What you have to do: Which lines below include the string "blob"? Please show each one.

___ Given data ___

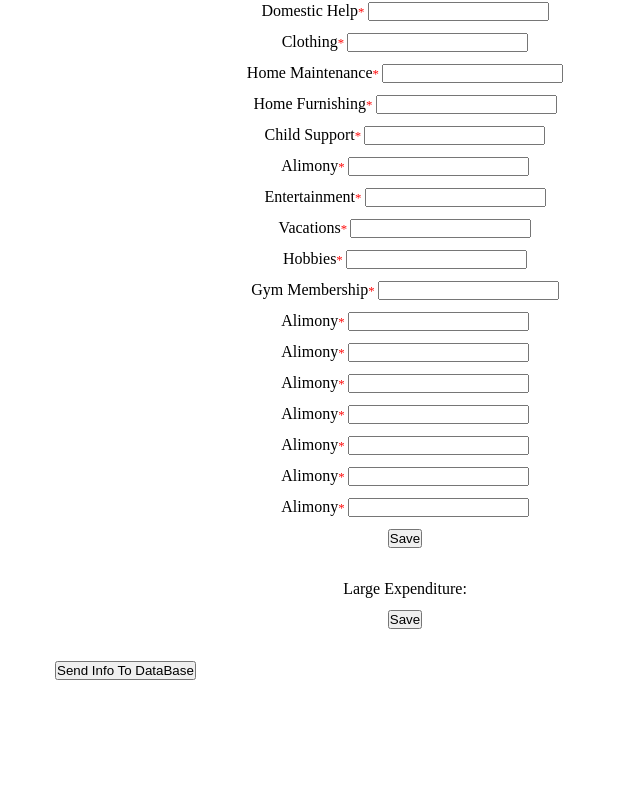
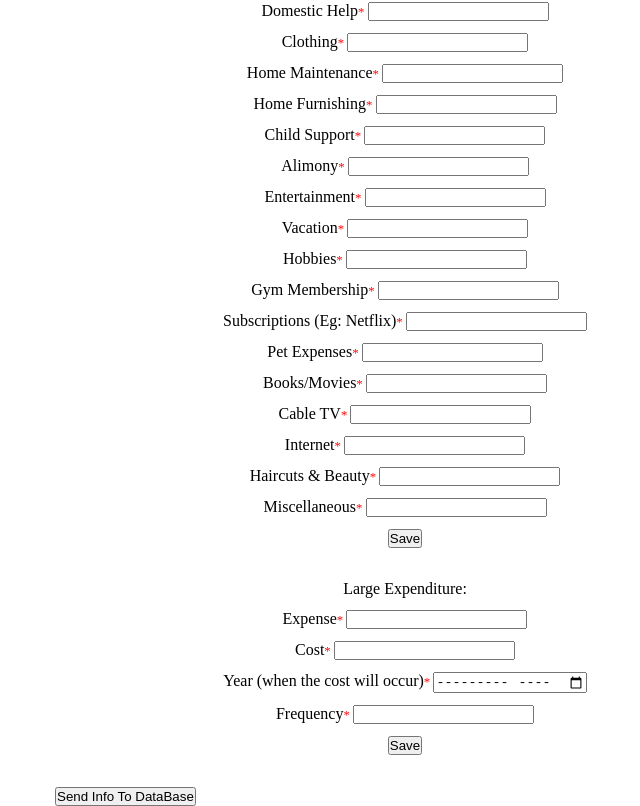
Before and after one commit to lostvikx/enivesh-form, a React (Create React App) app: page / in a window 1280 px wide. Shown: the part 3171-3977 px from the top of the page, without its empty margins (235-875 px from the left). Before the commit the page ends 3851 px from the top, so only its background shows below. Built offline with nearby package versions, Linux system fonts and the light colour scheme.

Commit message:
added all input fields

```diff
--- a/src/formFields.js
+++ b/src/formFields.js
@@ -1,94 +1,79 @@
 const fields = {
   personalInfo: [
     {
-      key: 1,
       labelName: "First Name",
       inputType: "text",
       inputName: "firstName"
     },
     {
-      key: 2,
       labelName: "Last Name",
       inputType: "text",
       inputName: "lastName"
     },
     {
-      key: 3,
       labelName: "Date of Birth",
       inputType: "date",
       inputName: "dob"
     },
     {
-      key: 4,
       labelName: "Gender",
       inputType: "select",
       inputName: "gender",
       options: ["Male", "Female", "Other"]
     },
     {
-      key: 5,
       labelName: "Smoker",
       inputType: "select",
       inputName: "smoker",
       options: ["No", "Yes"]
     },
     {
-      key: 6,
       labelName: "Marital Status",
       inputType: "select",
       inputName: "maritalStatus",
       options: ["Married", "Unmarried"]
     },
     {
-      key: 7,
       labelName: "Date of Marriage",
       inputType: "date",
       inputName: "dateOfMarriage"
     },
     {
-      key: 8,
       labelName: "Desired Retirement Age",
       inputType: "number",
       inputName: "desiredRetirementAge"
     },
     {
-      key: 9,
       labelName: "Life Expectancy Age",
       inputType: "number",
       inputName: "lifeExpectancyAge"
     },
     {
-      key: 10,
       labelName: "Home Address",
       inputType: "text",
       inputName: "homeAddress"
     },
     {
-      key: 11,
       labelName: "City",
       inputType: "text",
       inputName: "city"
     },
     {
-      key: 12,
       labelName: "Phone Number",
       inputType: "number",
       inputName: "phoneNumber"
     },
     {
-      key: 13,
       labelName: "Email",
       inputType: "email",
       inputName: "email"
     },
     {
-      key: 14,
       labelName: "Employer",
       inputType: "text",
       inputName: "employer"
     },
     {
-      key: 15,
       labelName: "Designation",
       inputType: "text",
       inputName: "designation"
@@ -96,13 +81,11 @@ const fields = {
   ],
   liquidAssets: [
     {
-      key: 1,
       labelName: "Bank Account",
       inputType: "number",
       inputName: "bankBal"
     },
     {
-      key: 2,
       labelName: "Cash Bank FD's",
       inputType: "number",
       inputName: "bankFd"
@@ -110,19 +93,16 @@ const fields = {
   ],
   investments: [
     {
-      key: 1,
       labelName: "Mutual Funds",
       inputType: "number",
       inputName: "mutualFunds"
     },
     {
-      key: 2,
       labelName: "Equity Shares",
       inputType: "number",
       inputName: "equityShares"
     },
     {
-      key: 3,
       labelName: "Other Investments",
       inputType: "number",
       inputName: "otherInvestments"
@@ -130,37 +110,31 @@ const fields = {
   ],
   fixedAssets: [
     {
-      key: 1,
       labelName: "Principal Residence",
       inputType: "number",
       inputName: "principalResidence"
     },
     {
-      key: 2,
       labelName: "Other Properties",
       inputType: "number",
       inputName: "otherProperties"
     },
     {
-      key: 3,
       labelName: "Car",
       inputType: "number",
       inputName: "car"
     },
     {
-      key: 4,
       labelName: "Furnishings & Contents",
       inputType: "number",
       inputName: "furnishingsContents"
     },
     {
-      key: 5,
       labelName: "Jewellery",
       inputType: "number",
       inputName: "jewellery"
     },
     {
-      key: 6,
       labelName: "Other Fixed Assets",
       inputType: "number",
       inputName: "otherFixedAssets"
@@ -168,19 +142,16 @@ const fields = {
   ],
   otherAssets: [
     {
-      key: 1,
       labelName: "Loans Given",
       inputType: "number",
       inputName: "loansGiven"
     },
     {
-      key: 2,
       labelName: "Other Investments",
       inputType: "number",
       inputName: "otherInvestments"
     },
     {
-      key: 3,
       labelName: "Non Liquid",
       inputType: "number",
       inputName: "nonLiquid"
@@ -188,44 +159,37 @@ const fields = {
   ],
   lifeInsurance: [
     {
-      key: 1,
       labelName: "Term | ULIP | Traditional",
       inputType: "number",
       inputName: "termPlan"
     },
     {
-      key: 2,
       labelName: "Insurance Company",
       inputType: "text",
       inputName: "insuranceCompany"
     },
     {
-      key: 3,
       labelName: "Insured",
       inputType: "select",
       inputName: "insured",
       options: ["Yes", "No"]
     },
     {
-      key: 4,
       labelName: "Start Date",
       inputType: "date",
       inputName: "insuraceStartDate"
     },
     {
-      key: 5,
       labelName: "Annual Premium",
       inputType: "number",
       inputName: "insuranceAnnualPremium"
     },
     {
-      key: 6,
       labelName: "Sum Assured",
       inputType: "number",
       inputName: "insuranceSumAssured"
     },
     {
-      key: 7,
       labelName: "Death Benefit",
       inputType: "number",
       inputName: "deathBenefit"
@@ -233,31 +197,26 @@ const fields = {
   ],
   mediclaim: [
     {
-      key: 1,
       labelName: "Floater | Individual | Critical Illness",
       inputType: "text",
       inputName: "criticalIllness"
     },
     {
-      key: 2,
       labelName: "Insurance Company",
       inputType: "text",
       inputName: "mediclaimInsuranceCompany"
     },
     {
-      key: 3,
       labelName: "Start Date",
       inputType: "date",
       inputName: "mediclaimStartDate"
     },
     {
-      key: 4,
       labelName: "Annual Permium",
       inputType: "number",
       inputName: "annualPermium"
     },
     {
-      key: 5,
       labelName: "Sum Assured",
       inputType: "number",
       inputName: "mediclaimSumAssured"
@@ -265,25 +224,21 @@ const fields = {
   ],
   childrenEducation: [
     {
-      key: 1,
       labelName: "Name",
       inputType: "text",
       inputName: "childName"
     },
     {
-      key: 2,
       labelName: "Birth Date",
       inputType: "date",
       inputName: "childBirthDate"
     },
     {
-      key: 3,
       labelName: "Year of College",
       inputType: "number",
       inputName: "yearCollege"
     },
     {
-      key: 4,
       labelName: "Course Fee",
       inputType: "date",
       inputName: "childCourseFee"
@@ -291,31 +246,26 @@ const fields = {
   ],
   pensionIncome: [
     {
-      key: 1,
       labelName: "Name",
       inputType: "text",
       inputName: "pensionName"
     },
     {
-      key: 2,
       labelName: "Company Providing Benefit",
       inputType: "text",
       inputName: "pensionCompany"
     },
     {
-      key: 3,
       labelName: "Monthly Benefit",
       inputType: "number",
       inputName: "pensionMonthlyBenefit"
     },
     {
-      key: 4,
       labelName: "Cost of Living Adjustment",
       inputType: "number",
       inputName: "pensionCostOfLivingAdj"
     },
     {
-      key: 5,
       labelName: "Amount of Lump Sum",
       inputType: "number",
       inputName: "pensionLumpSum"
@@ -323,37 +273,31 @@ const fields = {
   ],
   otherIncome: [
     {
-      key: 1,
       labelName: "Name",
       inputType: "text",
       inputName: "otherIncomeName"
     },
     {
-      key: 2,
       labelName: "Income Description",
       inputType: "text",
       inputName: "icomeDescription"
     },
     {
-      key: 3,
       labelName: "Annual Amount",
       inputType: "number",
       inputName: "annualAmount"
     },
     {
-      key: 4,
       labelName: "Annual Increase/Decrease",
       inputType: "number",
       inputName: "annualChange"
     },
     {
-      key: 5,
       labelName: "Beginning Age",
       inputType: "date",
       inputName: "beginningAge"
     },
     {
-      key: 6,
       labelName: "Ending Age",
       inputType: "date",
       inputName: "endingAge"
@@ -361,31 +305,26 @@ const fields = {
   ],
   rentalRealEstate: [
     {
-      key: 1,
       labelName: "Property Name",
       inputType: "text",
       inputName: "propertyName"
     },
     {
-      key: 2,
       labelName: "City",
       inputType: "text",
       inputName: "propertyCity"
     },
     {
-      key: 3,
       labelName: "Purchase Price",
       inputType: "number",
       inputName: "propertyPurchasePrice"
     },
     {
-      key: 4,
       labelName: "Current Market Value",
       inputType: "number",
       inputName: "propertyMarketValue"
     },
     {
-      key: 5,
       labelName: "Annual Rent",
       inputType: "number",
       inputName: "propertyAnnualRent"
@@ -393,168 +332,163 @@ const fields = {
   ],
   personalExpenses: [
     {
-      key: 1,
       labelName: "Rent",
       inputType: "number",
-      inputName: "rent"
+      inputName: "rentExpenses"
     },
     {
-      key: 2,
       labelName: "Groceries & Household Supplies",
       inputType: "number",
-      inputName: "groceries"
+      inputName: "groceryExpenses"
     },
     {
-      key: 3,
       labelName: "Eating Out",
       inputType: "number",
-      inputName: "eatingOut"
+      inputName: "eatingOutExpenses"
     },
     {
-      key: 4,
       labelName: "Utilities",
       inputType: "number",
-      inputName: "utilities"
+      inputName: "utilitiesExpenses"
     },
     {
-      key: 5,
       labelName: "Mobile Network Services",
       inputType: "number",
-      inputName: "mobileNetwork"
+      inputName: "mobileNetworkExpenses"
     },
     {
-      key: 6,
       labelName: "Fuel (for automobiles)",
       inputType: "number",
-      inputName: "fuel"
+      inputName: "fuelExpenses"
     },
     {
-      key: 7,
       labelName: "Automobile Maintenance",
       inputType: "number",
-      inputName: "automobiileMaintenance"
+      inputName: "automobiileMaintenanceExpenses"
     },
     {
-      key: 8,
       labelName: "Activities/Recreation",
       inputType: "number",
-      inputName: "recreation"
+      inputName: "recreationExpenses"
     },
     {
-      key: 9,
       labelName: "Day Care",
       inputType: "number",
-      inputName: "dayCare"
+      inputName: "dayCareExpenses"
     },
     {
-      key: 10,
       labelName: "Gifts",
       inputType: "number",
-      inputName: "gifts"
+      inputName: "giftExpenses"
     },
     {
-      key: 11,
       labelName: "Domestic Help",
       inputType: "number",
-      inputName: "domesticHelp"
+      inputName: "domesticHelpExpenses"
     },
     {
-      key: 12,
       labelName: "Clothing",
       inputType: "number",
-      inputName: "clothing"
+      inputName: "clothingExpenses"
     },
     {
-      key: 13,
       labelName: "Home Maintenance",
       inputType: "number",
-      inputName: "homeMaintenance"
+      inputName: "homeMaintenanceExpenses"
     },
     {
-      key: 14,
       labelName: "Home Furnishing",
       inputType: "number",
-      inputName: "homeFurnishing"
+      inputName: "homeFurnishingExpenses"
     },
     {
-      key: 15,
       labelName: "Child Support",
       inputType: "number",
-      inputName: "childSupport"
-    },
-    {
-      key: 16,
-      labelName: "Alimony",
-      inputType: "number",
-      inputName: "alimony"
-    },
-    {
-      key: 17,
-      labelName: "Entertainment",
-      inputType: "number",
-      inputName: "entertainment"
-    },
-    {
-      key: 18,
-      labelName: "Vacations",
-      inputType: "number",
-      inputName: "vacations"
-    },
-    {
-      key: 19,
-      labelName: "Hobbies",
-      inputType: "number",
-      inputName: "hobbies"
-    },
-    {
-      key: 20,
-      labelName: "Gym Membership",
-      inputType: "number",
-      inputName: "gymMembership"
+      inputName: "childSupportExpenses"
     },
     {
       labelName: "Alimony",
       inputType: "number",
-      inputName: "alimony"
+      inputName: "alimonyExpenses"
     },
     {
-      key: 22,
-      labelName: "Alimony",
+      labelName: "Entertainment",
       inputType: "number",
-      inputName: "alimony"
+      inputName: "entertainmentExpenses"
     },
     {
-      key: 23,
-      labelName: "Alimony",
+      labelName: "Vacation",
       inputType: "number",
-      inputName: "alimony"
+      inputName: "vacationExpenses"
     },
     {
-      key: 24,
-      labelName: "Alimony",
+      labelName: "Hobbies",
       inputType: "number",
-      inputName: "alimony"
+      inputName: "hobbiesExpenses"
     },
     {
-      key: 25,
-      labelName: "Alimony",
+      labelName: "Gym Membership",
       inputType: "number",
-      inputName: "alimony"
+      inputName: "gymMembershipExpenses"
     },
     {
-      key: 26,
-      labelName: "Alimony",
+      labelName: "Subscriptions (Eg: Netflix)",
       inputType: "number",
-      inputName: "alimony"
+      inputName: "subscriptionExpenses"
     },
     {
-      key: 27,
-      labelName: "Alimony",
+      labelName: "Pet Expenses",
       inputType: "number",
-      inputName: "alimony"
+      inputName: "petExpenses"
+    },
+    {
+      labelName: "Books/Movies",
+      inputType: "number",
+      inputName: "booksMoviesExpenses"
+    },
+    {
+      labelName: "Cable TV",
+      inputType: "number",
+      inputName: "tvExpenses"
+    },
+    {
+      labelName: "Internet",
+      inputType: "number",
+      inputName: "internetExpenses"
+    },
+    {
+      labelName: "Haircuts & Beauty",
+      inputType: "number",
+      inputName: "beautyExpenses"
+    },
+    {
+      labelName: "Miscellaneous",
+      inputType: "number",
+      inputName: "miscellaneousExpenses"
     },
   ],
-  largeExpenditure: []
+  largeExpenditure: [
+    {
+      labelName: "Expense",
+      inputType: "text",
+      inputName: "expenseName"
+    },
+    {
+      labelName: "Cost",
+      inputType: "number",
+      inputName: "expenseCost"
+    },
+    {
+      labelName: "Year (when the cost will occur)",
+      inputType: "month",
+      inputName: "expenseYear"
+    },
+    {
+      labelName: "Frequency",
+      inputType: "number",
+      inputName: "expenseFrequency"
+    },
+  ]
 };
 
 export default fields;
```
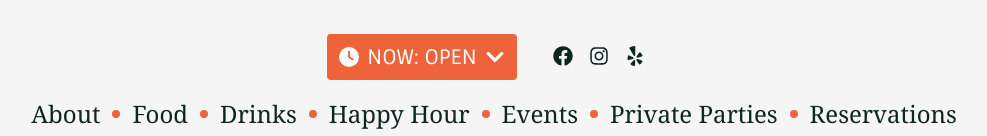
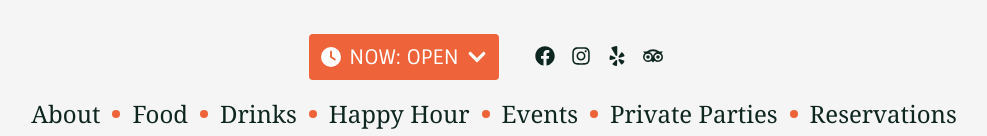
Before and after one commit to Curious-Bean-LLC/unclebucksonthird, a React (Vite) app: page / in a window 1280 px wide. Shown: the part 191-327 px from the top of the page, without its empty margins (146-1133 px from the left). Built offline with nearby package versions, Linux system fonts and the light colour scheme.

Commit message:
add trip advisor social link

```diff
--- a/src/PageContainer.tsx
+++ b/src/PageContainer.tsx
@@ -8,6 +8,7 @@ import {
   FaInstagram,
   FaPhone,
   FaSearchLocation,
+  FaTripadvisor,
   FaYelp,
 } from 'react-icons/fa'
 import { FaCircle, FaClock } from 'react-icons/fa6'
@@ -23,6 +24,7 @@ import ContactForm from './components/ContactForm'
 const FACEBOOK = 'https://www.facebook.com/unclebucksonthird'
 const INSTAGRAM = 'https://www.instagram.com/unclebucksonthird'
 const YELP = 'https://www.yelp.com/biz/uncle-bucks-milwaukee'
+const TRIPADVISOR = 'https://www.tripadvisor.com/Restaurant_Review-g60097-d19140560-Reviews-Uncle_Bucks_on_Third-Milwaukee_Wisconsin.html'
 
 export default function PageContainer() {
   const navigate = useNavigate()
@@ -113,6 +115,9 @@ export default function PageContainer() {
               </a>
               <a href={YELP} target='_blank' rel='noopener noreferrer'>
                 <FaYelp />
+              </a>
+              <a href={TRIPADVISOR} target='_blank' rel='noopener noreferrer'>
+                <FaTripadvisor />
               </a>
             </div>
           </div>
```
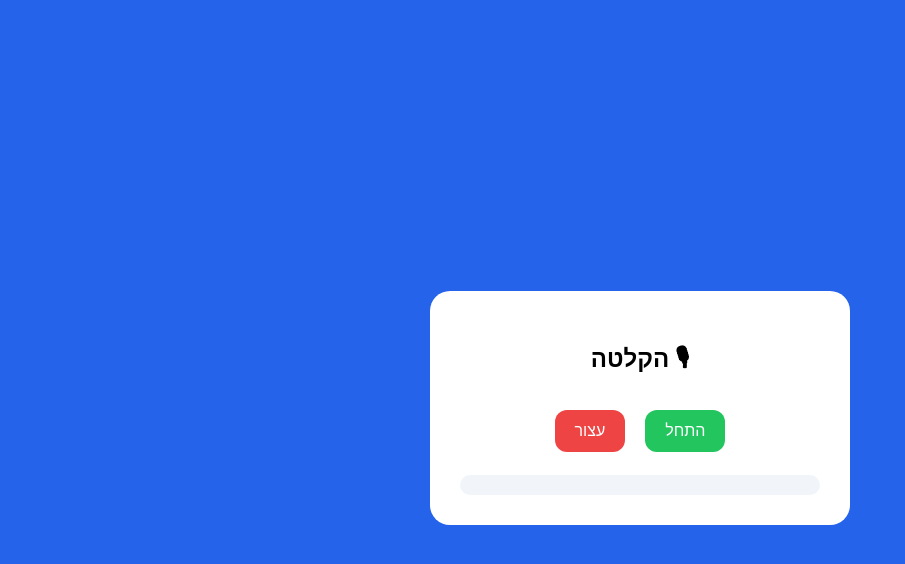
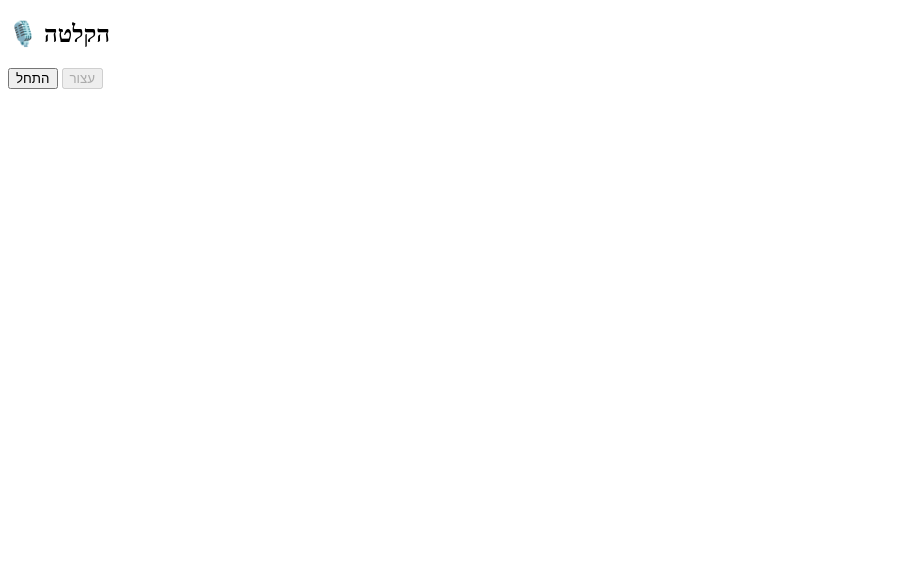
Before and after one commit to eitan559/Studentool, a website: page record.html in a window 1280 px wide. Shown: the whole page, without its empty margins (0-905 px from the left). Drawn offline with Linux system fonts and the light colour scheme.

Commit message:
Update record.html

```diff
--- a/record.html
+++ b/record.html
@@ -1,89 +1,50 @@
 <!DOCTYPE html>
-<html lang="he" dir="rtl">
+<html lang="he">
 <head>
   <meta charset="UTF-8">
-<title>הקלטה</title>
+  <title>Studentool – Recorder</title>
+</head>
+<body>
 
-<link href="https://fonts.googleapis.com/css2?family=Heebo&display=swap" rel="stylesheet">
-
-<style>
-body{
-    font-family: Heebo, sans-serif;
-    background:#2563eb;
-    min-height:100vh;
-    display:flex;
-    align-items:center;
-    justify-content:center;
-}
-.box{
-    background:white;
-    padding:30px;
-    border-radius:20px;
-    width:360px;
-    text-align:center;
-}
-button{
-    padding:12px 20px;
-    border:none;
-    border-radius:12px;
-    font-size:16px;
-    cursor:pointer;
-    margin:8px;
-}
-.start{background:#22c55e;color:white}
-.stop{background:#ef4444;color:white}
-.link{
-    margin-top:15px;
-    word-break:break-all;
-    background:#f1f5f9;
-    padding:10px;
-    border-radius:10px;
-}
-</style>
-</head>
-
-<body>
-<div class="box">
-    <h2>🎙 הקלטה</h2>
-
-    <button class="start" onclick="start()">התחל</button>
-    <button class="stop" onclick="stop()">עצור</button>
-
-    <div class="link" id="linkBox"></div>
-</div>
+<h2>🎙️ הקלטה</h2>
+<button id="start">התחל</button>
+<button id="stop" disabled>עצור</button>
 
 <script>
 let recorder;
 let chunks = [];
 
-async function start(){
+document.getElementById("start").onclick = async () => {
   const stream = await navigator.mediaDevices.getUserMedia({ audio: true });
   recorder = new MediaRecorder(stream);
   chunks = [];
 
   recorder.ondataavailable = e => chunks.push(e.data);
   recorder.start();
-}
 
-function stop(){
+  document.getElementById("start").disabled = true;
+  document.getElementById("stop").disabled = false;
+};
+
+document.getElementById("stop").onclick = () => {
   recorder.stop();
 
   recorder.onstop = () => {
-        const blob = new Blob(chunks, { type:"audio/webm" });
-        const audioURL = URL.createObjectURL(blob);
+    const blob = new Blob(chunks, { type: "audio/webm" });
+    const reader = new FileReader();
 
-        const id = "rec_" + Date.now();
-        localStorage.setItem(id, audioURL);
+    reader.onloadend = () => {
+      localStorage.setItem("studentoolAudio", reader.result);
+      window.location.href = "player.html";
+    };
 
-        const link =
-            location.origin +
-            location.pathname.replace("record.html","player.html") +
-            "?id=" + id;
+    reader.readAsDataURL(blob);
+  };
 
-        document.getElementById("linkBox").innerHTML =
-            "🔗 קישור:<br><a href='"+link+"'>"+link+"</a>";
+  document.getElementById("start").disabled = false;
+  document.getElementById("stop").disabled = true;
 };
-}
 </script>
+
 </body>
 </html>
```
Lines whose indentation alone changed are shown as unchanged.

___

Solution to the exercise:
-        const blob = new Blob(chunks, { type:"audio/webm" });
-        const audioURL = URL.createObjectURL(blob);
+    const blob = new Blob(chunks, { type: "audio/webm" });
+    reader.readAsDataURL(blob);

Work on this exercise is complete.